▸ What you should do
I need each line of the entries below that includes the string "paper".

▸ Available records
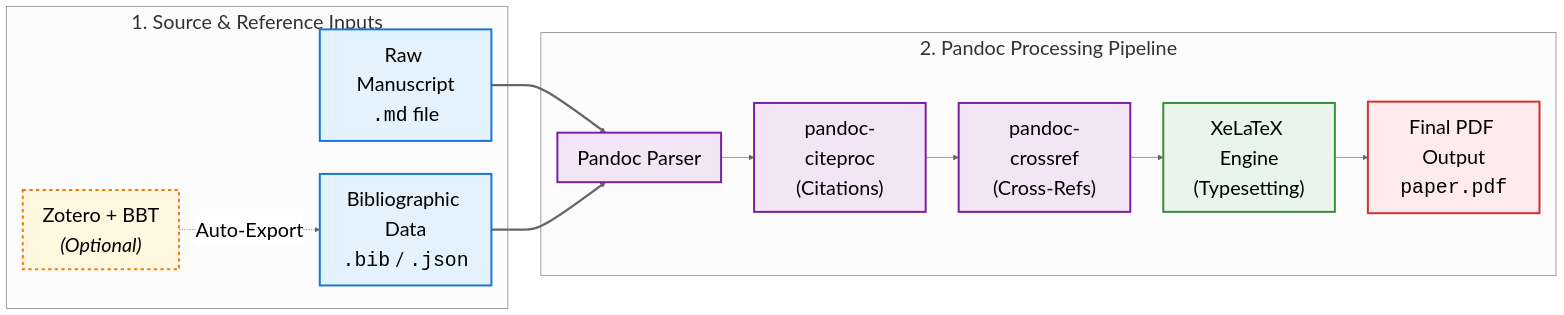
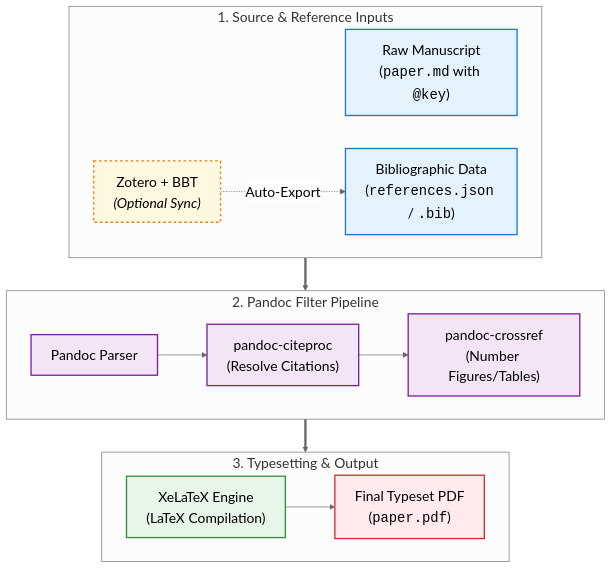
The diagram in paper.md (naihongzhou1029/markdown_academic_writing_workflow), drawn with Mermaid before and after one commit. The commit also changed other lines of this file, not shown here.

First line of the commit message:
docs: 在 Section 3 補充 Pandoc 轉換端到端範例

````diff
--- a/paper.md
+++ b/paper.md
@@ -87,25 +87,32 @@
 ```mermaid
-%%{init: {"theme": "neutral", "themeVariables": {"fontSize": "30px", "fontFamily": "arial, sans-serif", "primaryTextColor": "#000000"}}}%%
-flowchart LR
-    subgraph Sources ["1. Source & Reference Inputs"]
-        A["Raw Manuscript<br/><code>.md</code> file"]
-        B["Bibliographic Data<br/><code>.bib</code> / <code>.json</code>"]
-        Z["Zotero + BBT<br/><i>(Optional)</i>"] -. Auto-Export .-> B
+%%{init: {"theme": "neutral", "themeVariables": {"fontSize": "21px", "fontFamily": "arial, sans-serif", "primaryTextColor": "#000000"}}}%%
+flowchart TD
+    subgraph S1 ["1. Source & Reference Inputs"]
+        direction LR
+        A["Raw Manuscript<br/>(<code>paper.md</code> with <code>@key</code>)"]
+        B["Bibliographic Data<br/>(<code>references.json</code> / <code>.bib</code>)"]
+        Z["Zotero + BBT<br/><i>(Optional Sync)</i>"] -. Auto-Export .-> B
     end
 
-    subgraph Pipeline ["2. Pandoc Processing Pipeline"]
-        D["Pandoc Parser"] --> E["pandoc-citeproc<br/>(Citations)"] --> F["pandoc-crossref<br/>(Cross-Refs)"] --> G["XeLaTeX Engine<br/>(Typesetting)"] --> H["Final PDF Output<br/><code>paper.pdf</code>"]
+    subgraph S2 ["2. Pandoc Filter Pipeline"]
+        direction LR
+        D["Pandoc Parser"] --> E["pandoc-citeproc<br/>(Resolve Citations)"] --> F["pandoc-crossref<br/>(Number Figures/Tables)"]
     end
 
-    A ==> D
-    B ==> D
+    subgraph S3 ["3. Typesetting & Output"]
+        direction LR
+        G["XeLaTeX Engine<br/>(LaTeX Compilation)"] --> H["Final Typeset PDF<br/>(<code>paper.pdf</code>)"]
+    end
 
-    style A fill:#e3f2fd,stroke:#1976d2,stroke-width:3px,color:#000000
-    style B fill:#e3f2fd,stroke:#1976d2,stroke-width:3px,color:#000000
-    style Z fill:#fff8e1,stroke:#f57c00,stroke-width:3px,stroke-dasharray: 5 5,color:#000000
-    style D fill:#f3e5f5,stroke:#7b1fa2,stroke-width:3px,color:#000000
-    style E fill:#f3e5f5,stroke:#7b1fa2,stroke-width:3px,color:#000000
-    style F fill:#f3e5f5,stroke:#7b1fa2,stroke-width:3px,color:#000000
-    style G fill:#e8f5e9,stroke:#388e3c,stroke-width:3px,color:#000000
-    style H fill:#ffebee,stroke:#d32f2f,stroke-width:3px,color:#000000
+    S1 ==> S2
+    S2 ==> S3
+
+    style A fill:#e3f2fd,stroke:#1976d2,stroke-width:2px,color:#000000
+    style B fill:#e3f2fd,stroke:#1976d2,stroke-width:2px,color:#000000
+    style Z fill:#fff8e1,stroke:#f57c00,stroke-width:2px,stroke-dasharray: 4 4,color:#000000
+    style D fill:#f3e5f5,stroke:#7b1fa2,stroke-width:2px,color:#000000
+    style E fill:#f3e5f5,stroke:#7b1fa2,stroke-width:2px,color:#000000
+    style F fill:#f3e5f5,stroke:#7b1fa2,stroke-width:2px,color:#000000
+    style G fill:#e8f5e9,stroke:#388e3c,stroke-width:2px,color:#000000
+    style H fill:#ffebee,stroke:#d32f2f,stroke-width:2px,color:#000000
 ```
````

▸ Your response
The diagram in paper.md (naihongzhou1029/markdown_academic_writing_workflow), drawn with Mermaid before and after one commit. The commit also changed other lines of this file, not shown here.
--- a/paper.md
+++ b/paper.md
+        A["Raw Manuscript<br/>(<code>paper.md</code> with <code>@key</code>)"]
-        D["Pandoc Parser"] --> E["pandoc-citeproc<br/>(Citations)"] --> F["pandoc-crossref<br/>(Cross-Refs)"] --> G["XeLaTeX Engine<br/>(Typesetting)"] --> H["Final PDF Output<br/><code>paper.pdf</code>"]
+        G["XeLaTeX Engine<br/>(LaTeX Compilation)"] --> H["Final Typeset PDF<br/>(<code>paper.pdf</code>)"]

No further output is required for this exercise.